Thursday November 17, 2011 | 3 comments
Part 2 of my innovations thread of posts shares some of the most original loose-leaf tea-steeping ideas I’ve come across in my development efforts. Two of these are more than 100 years old, and two are contemporary. It’s always so inspiring to me to see the efforts people have made to document their inventions in pursuit of the perfect cup of loose-leaf tea. In fact, extending one’s interest to beverages beyond tea is also of interest, as many other beverages share tea’s aspects of being held in a vessel and decanted, infused, and filtered.
One of the great things about our country is that we encourage independent thinking from a very early age (or, at least, I like to think we do!). We have an extraordinary patent legacy in our short history. I find it great fun to peruse William H. Ukers’ two-volume book, All About Tea, originally published in New York in 1935. It’s packed with all the early tea patents. Apparently, Ukers started The Tea and Coffee Trade Journal when his boss at a coffee company where he was working rejected his idea of doing a trade publication. He quit and subsequently dedicated himself to the journal, which was rich in current trends and technologies and historical and scientific analysis. The book is a compilation of many years of this work.
So here are a few brilliant nuggets of infusing and filtering technology, which you may have not yet encountered:
1894 – Strainer Attachment Barrels. I call this “Bodum in a barrel.” Tell me that doesn’t look just like a modern tea infuser! See the diagram above right.
1901 – Tea Strainer. This bottle-brush-like cutie is meant to keep your tea leaves from pouring out your teapot’s spout. Brilliant! Performing the same function as the fine permanent screens you can find either right in the ceramic or made of metal in some teapots, but this one you can theoretically use in any teapot you may encounter.
2000 – Tazo Tea Tin with Infuser. I still remember the first time I saw this at my local Wild Oats store. It was love at first sight, and I shared my excitement with everyone in the checkout line. Awake became my black tea in those days, partly because of the attraction of this brilliant steeping tin design.

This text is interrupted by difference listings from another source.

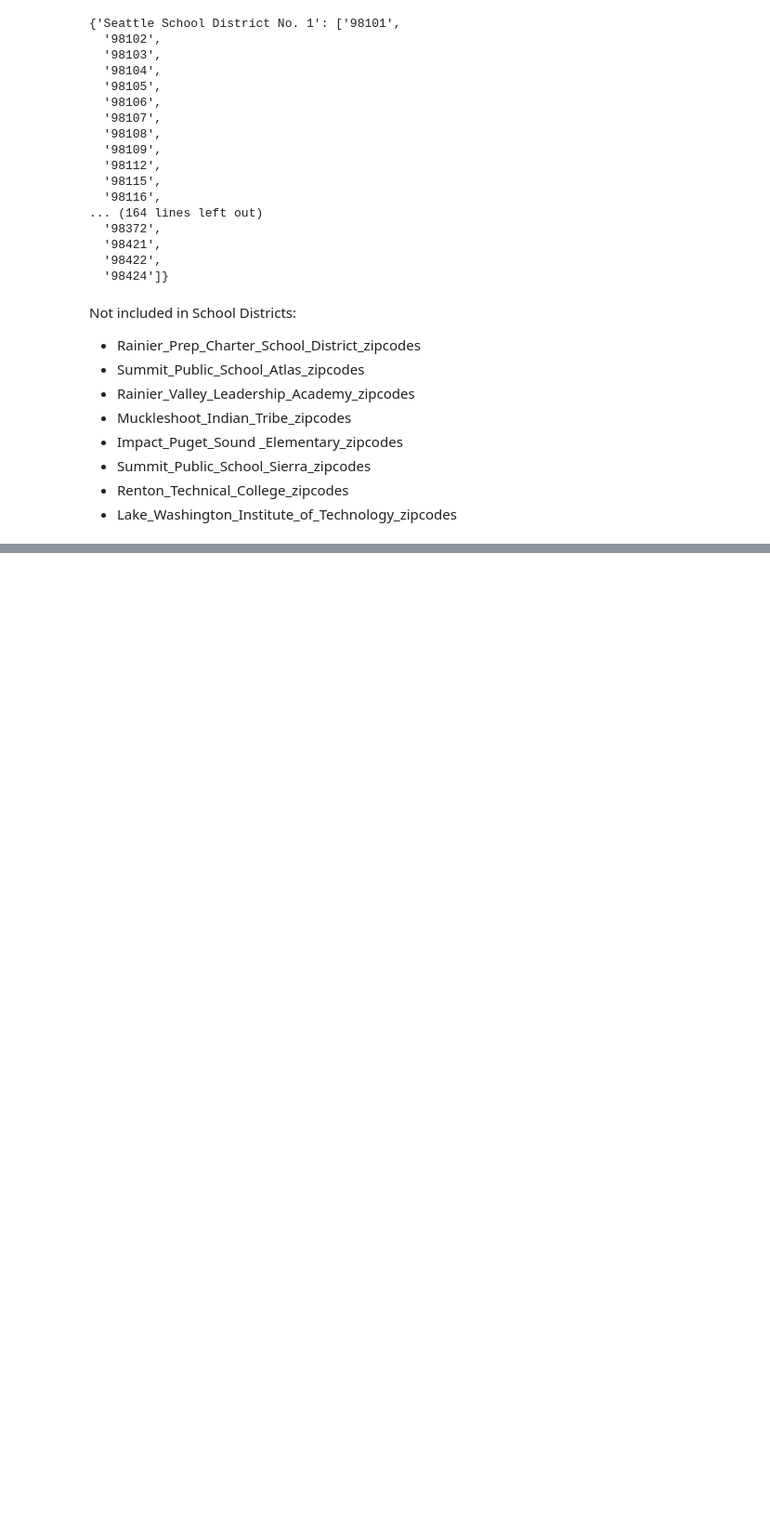
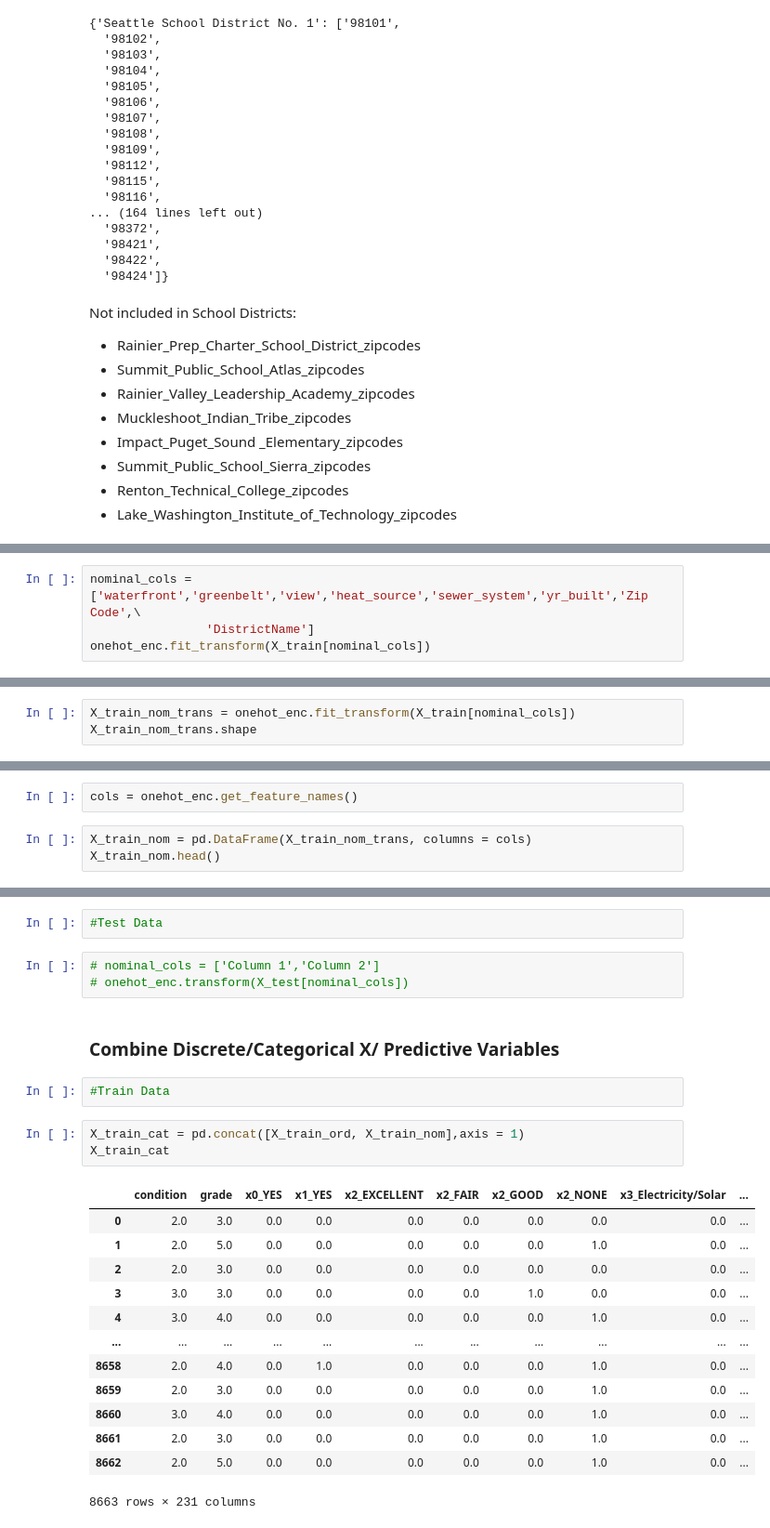
Before and after one commit to aokdata/King-County-House-Sales-, a Jupyter notebook: Aidan/Aidan Workbook.ipynb, the cells around one changed output, grey strips where cells are left out. Shown at 93% size. Cells and saved outputs as stored; diff of their text form; blank space fills up the shorter version.

```diff
--- a/Aidan/Aidan Workbook.ipynb
+++ b/Aidan/Aidan Workbook.ipynb
@@ -672,0 +840,4 @@ Not included in School Districts:<br>
+# %%
+nominal_cols = ['waterfront','greenbelt','view','heat_source','sewer_system','yr_built','Zip Code',\
+                'DistrictName']
+onehot_enc.fit_transform(X_train[nominal_cols])
@@ -672,0 +852,3 @@ Not included in School Districts:<br>
+# %%
+X_train_nom_trans = onehot_enc.fit_transform(X_train[nominal_cols])
+X_train_nom_trans.shape
@@ -672,0 +857,5 @@ Not included in School Districts:<br>
+# %%
+cols = onehot_enc.get_feature_names()
+# %%
+X_train_nom = pd.DataFrame(X_train_nom_trans, columns = cols)
+X_train_nom.head()
@@ -672,0 +869,26 @@ Not included in School Districts:<br>
+# %%
+#Test Data
+# %%
+# nominal_cols = ['Column 1','Column 2']
+# onehot_enc.transform(X_test[nominal_cols])
+# %% [markdown]
+### Combine Discrete/Categorical X/ Predictive Variables
+# %%
+#Train Data
+# %%
+X_train_cat = pd.concat([X_train_ord, X_train_nom],axis = 1)
+X_train_cat
+# %% [output]
+|  | condition | grade | x0_YES | x1_YES | x2_EXCELLENT | x2_FAIR | x2_GOOD | x2_NONE | x3_Electricity/Solar | ... |
+| 0 | 2.0 | 3.0 | 0.0 | 0.0 | 0.0 | 0.0 | 0.0 | 0.0 | 0.0 | ... |
+| 1 | 2.0 | 5.0 | 0.0 | 0.0 | 0.0 | 0.0 | 0.0 | 1.0 | 0.0 | ... |
+| 2 | 2.0 | 3.0 | 0.0 | 0.0 | 0.0 | 0.0 | 0.0 | 0.0 | 0.0 | ... |
+| 3 | 3.0 | 3.0 | 0.0 | 0.0 | 0.0 | 0.0 | 1.0 | 0.0 | 0.0 | ... |
+| 4 | 3.0 | 4.0 | 0.0 | 0.0 | 0.0 | 0.0 | 0.0 | 1.0 | 0.0 | ... |
+| ... | ... | ... | ... | ... | ... | ... | ... | ... | ... | ... |
+| 8658 | 2.0 | 4.0 | 0.0 | 1.0 | 0.0 | 0.0 | 0.0 | 1.0 | 0.0 | ... |
+| 8659 | 2.0 | 3.0 | 0.0 | 0.0 | 0.0 | 0.0 | 0.0 | 1.0 | 0.0 | ... |
+| 8660 | 3.0 | 4.0 | 0.0 | 0.0 | 0.0 | 0.0 | 0.0 | 1.0 | 0.0 | ... |
+| 8661 | 2.0 | 3.0 | 0.0 | 0.0 | 0.0 | 0.0 | 0.0 | 1.0 | 0.0 | ... |
+| 8662 | 2.0 | 5.0 | 0.0 | 0.0 | 0.0 | 0.0 | 0.0 | 1.0 | 0.0 | ... |
+8663 rows × 231 columns
```
Also changed, not shown: parts of 71 cells of this notebook, 1 other file.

2000 – Mighty Leaf’s Tea Top Lid. A domed beverage lid with a pull catch for the teabag. It’s so very elegant. They have this in both a disposable version, and now this travel mug version. Although it’s not for loose-leaf tea, I still love the simplicity of the design.